Listed entries:

▼

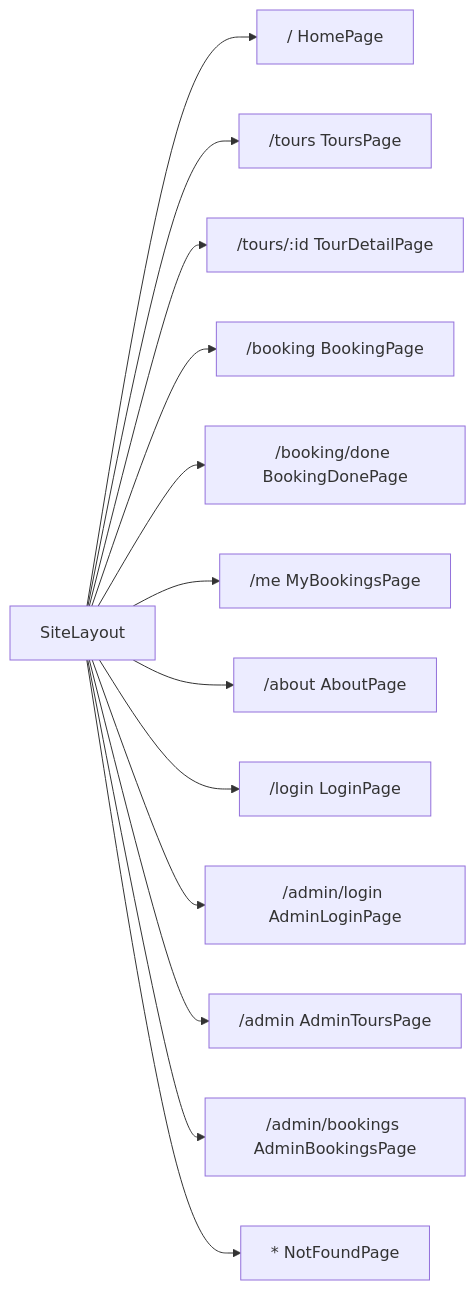
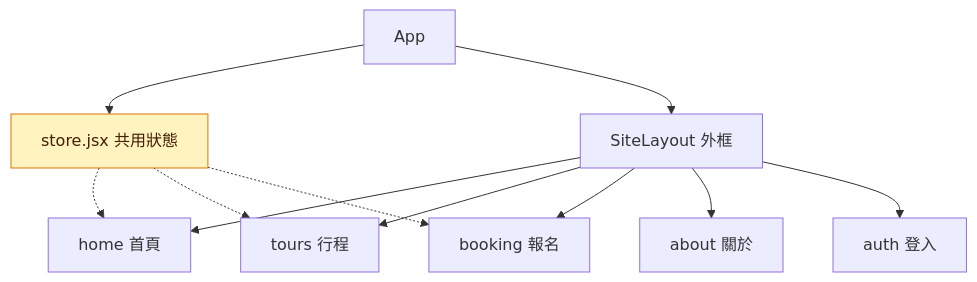
Before and after one commit to summer10920/summer10920.github.io: the fourth of 12 diagrams in source/_posts/lokiTech-15day-12-project-travel.md, drawn with Mermaid. The commit also changed other lines of this file and 2 other files, not shown here.

```diff
--- a/source/_posts/lokiTech-15day-12-project-travel.md
+++ b/source/_posts/lokiTech-15day-12-project-travel.md
@@ -758,14 +1086,13 @@
-{% mermaid graph LR %}
-  layout["SiteLayout"] --> home["/ HomePage"]
-  layout --> tours["/tours ToursPage"]
-  layout --> detail["/tours/:id TourDetailPage"]
-  layout --> booking["/booking BookingPage"]
-  layout --> done["/booking/done BookingDonePage"]
-  layout --> me["/me MyBookingsPage"]
-  layout --> about["/about AboutPage"]
-  layout --> login["/login LoginPage"]
-  layout --> aLogin["/admin/login AdminLoginPage"]
-  layout --> aTours["/admin AdminToursPage"]
-  layout --> aBooks["/admin/bookings AdminBookingsPage"]
-  layout --> miss["* NotFoundPage"]
+{% mermaid graph TD %}
+  app["App"] --> store["store.jsx 共用狀態"]
+  app --> layout["SiteLayout 外框"]
+  layout --> home["home 首頁"]
+  layout --> tours["tours 行程"]
+  layout --> booking["booking 報名"]
+  layout --> about["about 關於"]
+  layout --> auth["auth 登入"]
+  store -.-> home
+  store -.-> tours
+  store -.-> booking
+  style store fill:#fff3bf,stroke:#d97706,color:#422006
 {% endmermaid %}
```
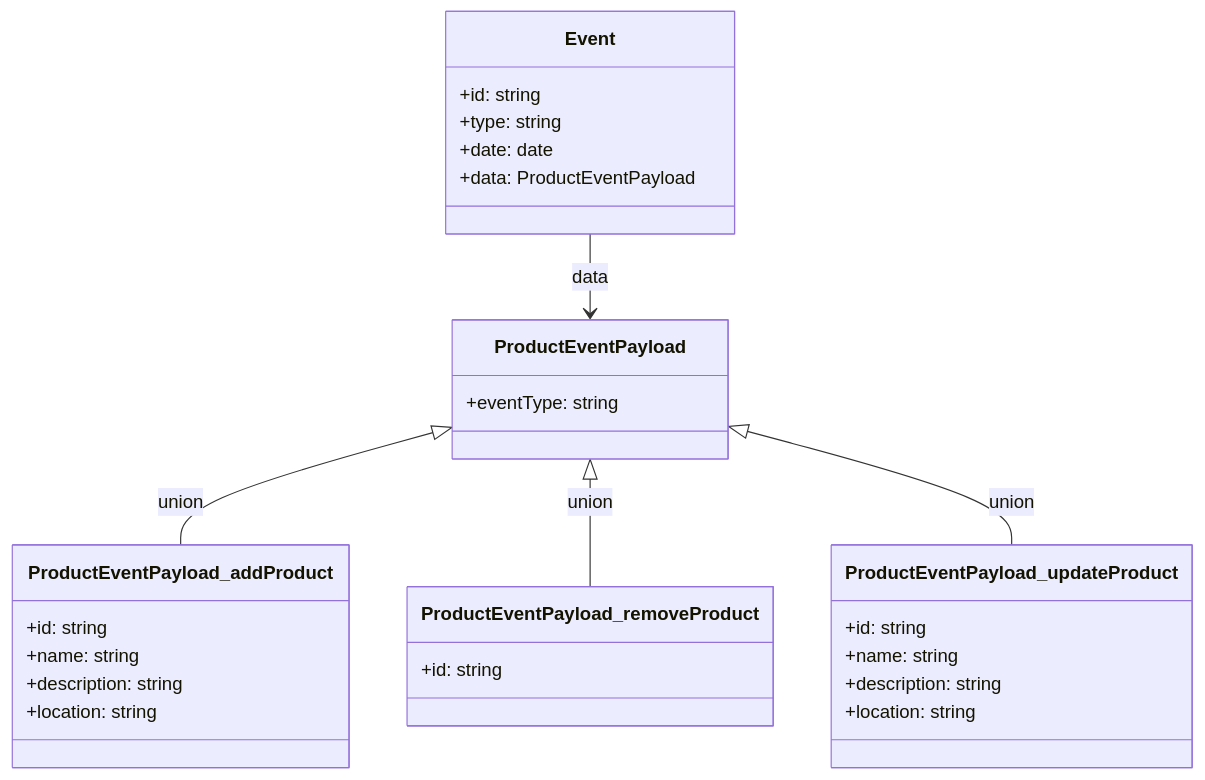
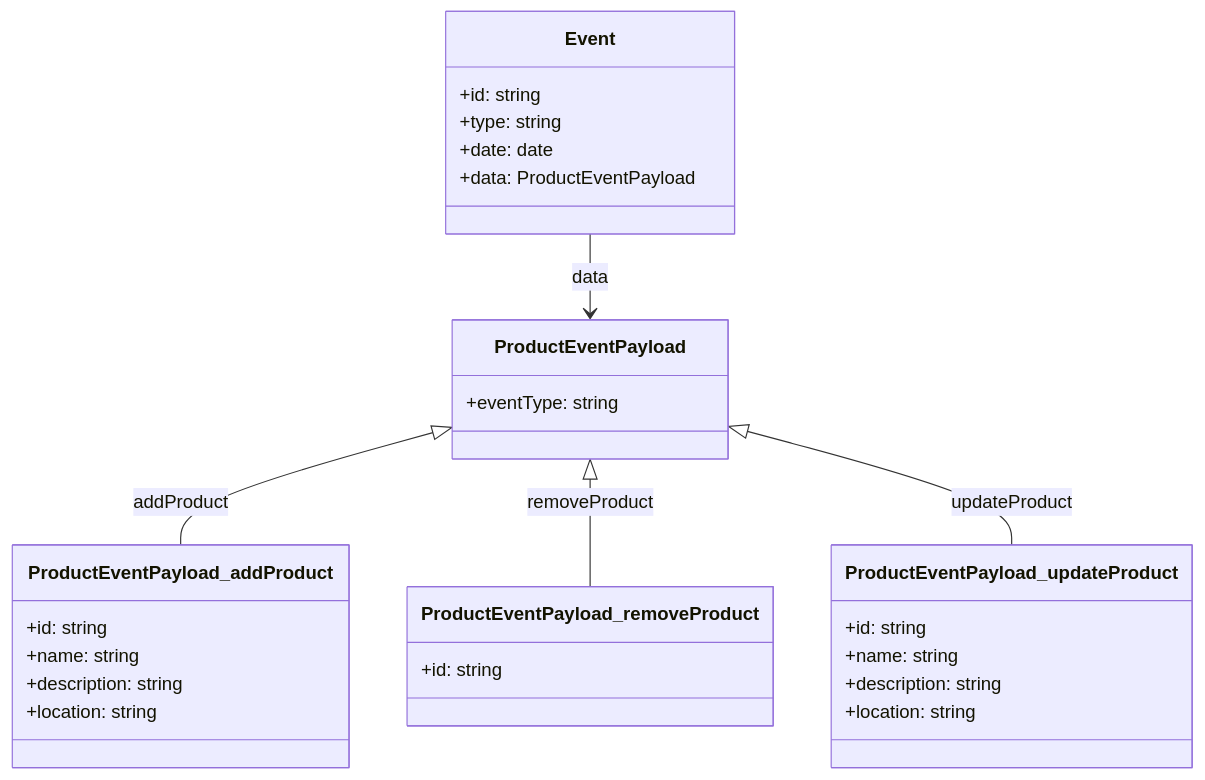
The seventh of 10 diagrams in README.md (kothar/zod-mermaid), drawn with Mermaid before and after one commit. The commit also changed other lines of this file and 6 other files, not shown here.

First line of the commit message:
[feat] Introduce ID reference functionality in mermaid-generator

````diff
--- a/README.md
+++ b/README.md
@@ -286,31 +286,31 @@
 ```mermaid
 classDiagram
     class Event {
         +id: string
         +type: string
         +date: date
         +data: ProductEventPayload
     }
     class ProductEventPayload {
         +eventType: string
     }
     class ProductEventPayload_addProduct {
         +id: string
         +name: string
         +description: string
         +location: string
     }
     class ProductEventPayload_removeProduct {
         +id: string
     }
     class ProductEventPayload_updateProduct {
         +id: string
         +name: string
         +description: string
         +location: string
     }
     Event --> ProductEventPayload : data
-    ProductEventPayload <|-- ProductEventPayload_addProduct : union
-    ProductEventPayload <|-- ProductEventPayload_removeProduct : union
-    ProductEventPayload <|-- ProductEventPayload_updateProduct : union
+    ProductEventPayload <|-- ProductEventPayload_addProduct : addProduct
+    ProductEventPayload <|-- ProductEventPayload_removeProduct : removeProduct
+    ProductEventPayload <|-- ProductEventPayload_updateProduct : updateProduct
 ```
````
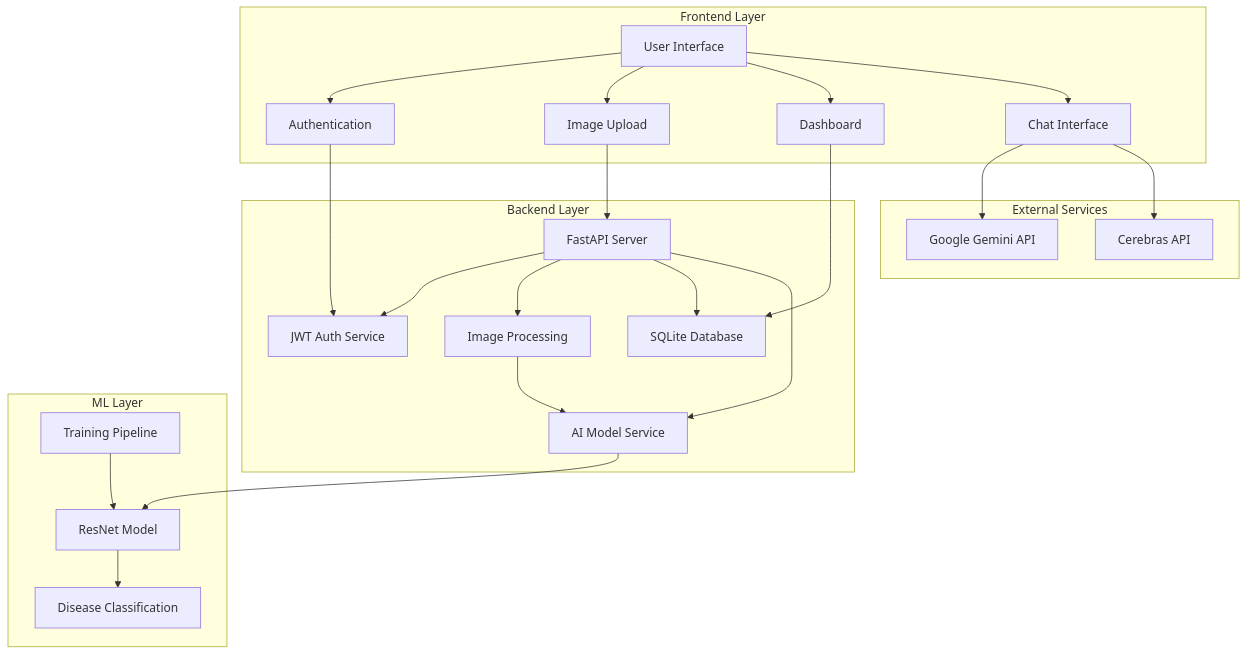
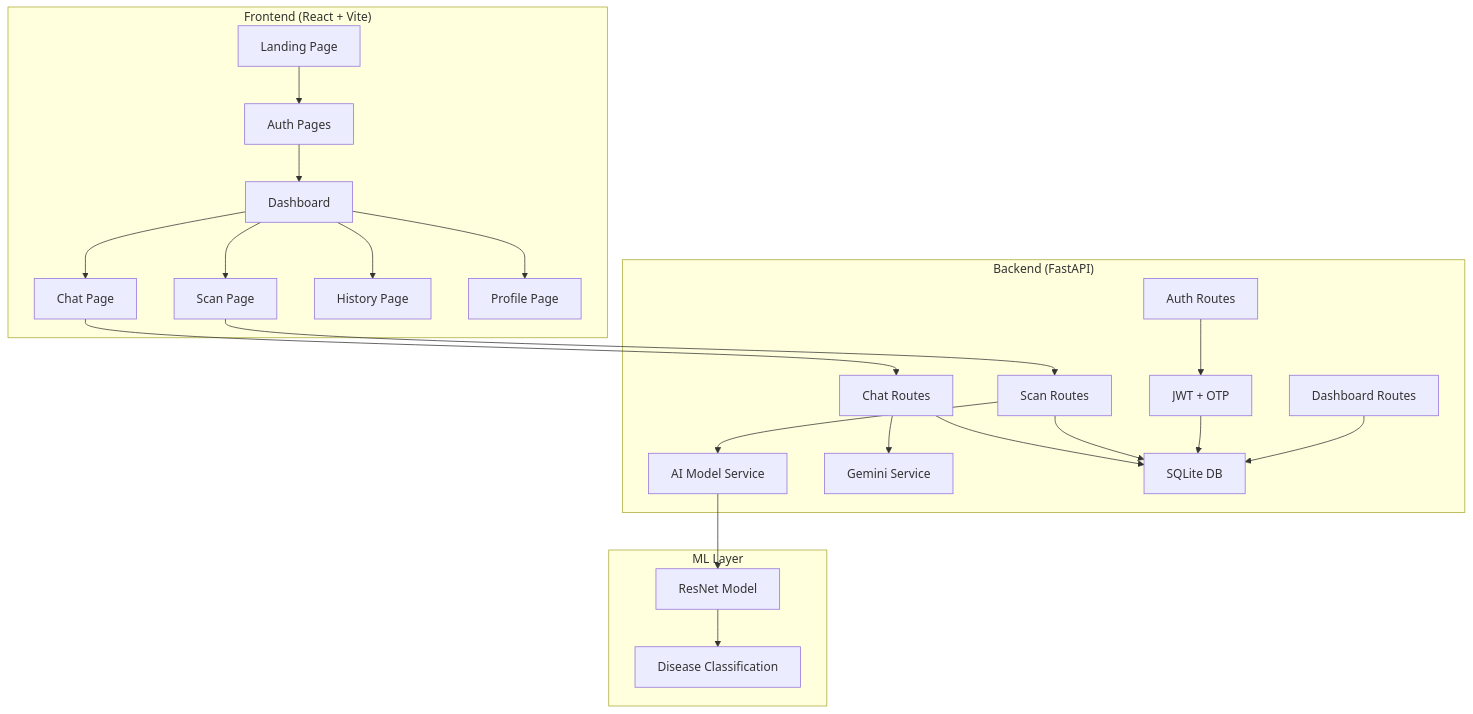
Before and after one commit to chandu1234678/AgroSight: the first of 2 diagrams in README.md, drawn with Mermaid. The commit also changed other lines of this file and 79 other files, not shown here.

````diff
--- a/README.md
+++ b/README.md
@@ -26,34 +27,29 @@
 ```mermaid
 graph TB
-    subgraph "Frontend Layer"
-        A[User Interface] --> B[Authentication]
-        A --> C[Image Upload]
-        A --> D[Dashboard]
-        A --> E[Chat Interface]
+    subgraph "Frontend (React + Vite)"
+        A[Landing Page] --> B[Auth Pages]
+        B --> C[Dashboard]
+        C --> D[Scan Page]
+        C --> E[Chat Page]
+        C --> F[History Page]
+        C --> G[Profile Page]
     end
-    
-    subgraph "Backend Layer"
-        F[FastAPI Server] --> G[JWT Auth Service]
-        F --> H[Image Processing]
-        F --> I[SQLite Database]
-        F --> J[AI Model Service]
+
+    subgraph "Backend (FastAPI)"
+        H[Auth Routes] --> I[JWT + OTP]
+        J[Scan Routes] --> K[AI Model Service]
+        L[Chat Routes] --> M[Gemini Service]
+        N[Dashboard Routes] --> O[SQLite DB]
     end
-    
+
     subgraph "ML Layer"
-        K[ResNet Model] --> L[Disease Classification]
-        M[Training Pipeline] --> K
+        P[ResNet Model] --> Q[Disease Classification]
     end
-    
-    subgraph "External Services"
-        N[Google Gemini API]
-        O[Cerebras API]
-    end
-    
-    C --> F
-    B --> G
-    D --> I
-    E --> N
-    E --> O
-    H --> J
-    J --> K
+
+    D --> J
+    E --> L
+    K --> P
+    I --> O
+    J --> O
+    L --> O
 ```
````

▲

Work order: Repeat each entry above exactly. Omit the pictures.

Your solution:
Before and after one commit to summer10920/summer10920.github.io: the fourth of 12 diagrams in source/_posts/lokiTech-15day-12-project-travel.md, drawn with Mermaid. The commit also changed other lines of this file and 2 other files, not shown here.

```diff
--- a/source/_posts/lokiTech-15day-12-project-travel.md
+++ b/source/_posts/lokiTech-15day-12-project-travel.md
@@ -758,14 +1086,13 @@
-{% mermaid graph LR %}
-  layout["SiteLayout"] --> home["/ HomePage"]
-  layout --> tours["/tours ToursPage"]
-  layout --> detail["/tours/:id TourDetailPage"]
-  layout --> booking["/booking BookingPage"]
-  layout --> done["/booking/done BookingDonePage"]
-  layout --> me["/me MyBookingsPage"]
-  layout --> about["/about AboutPage"]
-  layout --> login["/login LoginPage"]
-  layout --> aLogin["/admin/login AdminLoginPage"]
-  layout --> aTours["/admin AdminToursPage"]
-  layout --> aBooks["/admin/bookings AdminBookingsPage"]
-  layout --> miss["* NotFoundPage"]
+{% mermaid graph TD %}
+  app["App"] --> store["store.jsx 共用狀態"]
+  app --> layout["SiteLayout 外框"]
+  layout --> home["home 首頁"]
+  layout --> tours["tours 行程"]
+  layout --> booking["booking 報名"]
+  layout --> about["about 關於"]
+  layout --> auth["auth 登入"]
+  store -.-> home
+  store -.-> tours
+  store -.-> booking
+  style store fill:#fff3bf,stroke:#d97706,color:#422006
 {% endmermaid %}
```
The seventh of 10 diagrams in README.md (kothar/zod-mermaid), drawn with Mermaid before and after one commit. The commit also changed other lines of this file and 6 other files, not shown here.

First line of the commit message:
[feat] Introduce ID reference functionality in mermaid-generator

````diff
--- a/README.md
+++ b/README.md
@@ -286,31 +286,31 @@
 ```mermaid
 classDiagram
     class Event {
         +id: string
         +type: string
         +date: date
         +data: ProductEventPayload
     }
     class ProductEventPayload {
         +eventType: string
     }
     class ProductEventPayload_addProduct {
         +id: string
         +name: string
         +description: string
         +location: string
     }
     class ProductEventPayload_removeProduct {
         +id: string
     }
     class ProductEventPayload_updateProduct {
         +id: string
         +name: string
         +description: string
         +location: string
     }
     Event --> ProductEventPayload : data
-    ProductEventPayload <|-- ProductEventPayload_addProduct : union
-    ProductEventPayload <|-- ProductEventPayload_removeProduct : union
-    ProductEventPayload <|-- ProductEventPayload_updateProduct : union
+    ProductEventPayload <|-- ProductEventPayload_addProduct : addProduct
+    ProductEventPayload <|-- ProductEventPayload_removeProduct : removeProduct
+    ProductEventPayload <|-- ProductEventPayload_updateProduct : updateProduct
 ```
````
Before and after one commit to chandu1234678/AgroSight: the first of 2 diagrams in README.md, drawn with Mermaid. The commit also changed other lines of this file and 79 other files, not shown here.

````diff
--- a/README.md
+++ b/README.md
@@ -26,34 +27,29 @@
 ```mermaid
 graph TB
-    subgraph "Frontend Layer"
-        A[User Interface] --> B[Authentication]
-        A --> C[Image Upload]
-        A --> D[Dashboard]
-        A --> E[Chat Interface]
+    subgraph "Frontend (React + Vite)"
+        A[Landing Page] --> B[Auth Pages]
+        B --> C[Dashboard]
+        C --> D[Scan Page]
+        C --> E[Chat Page]
+        C --> F[History Page]
+        C --> G[Profile Page]
     end
-    
-    subgraph "Backend Layer"
-        F[FastAPI Server] --> G[JWT Auth Service]
-        F --> H[Image Processing]
-        F --> I[SQLite Database]
-        F --> J[AI Model Service]
+
+    subgraph "Backend (FastAPI)"
+        H[Auth Routes] --> I[JWT + OTP]
+        J[Scan Routes] --> K[AI Model Service]
+        L[Chat Routes] --> M[Gemini Service]
+        N[Dashboard Routes] --> O[SQLite DB]
     end
-    
+
     subgraph "ML Layer"
-        K[ResNet Model] --> L[Disease Classification]
-        M[Training Pipeline] --> K
+        P[ResNet Model] --> Q[Disease Classification]
     end
-    
-    subgraph "External Services"
-        N[Google Gemini API]
-        O[Cerebras API]
-    end
-    
-    C --> F
-    B --> G
-    D --> I
-    E --> N
-    E --> O
-    H --> J
-    J --> K
+
+    D --> J
+    E --> L
+    K --> P
+    I --> O
+    J --> O
+    L --> O
 ```
````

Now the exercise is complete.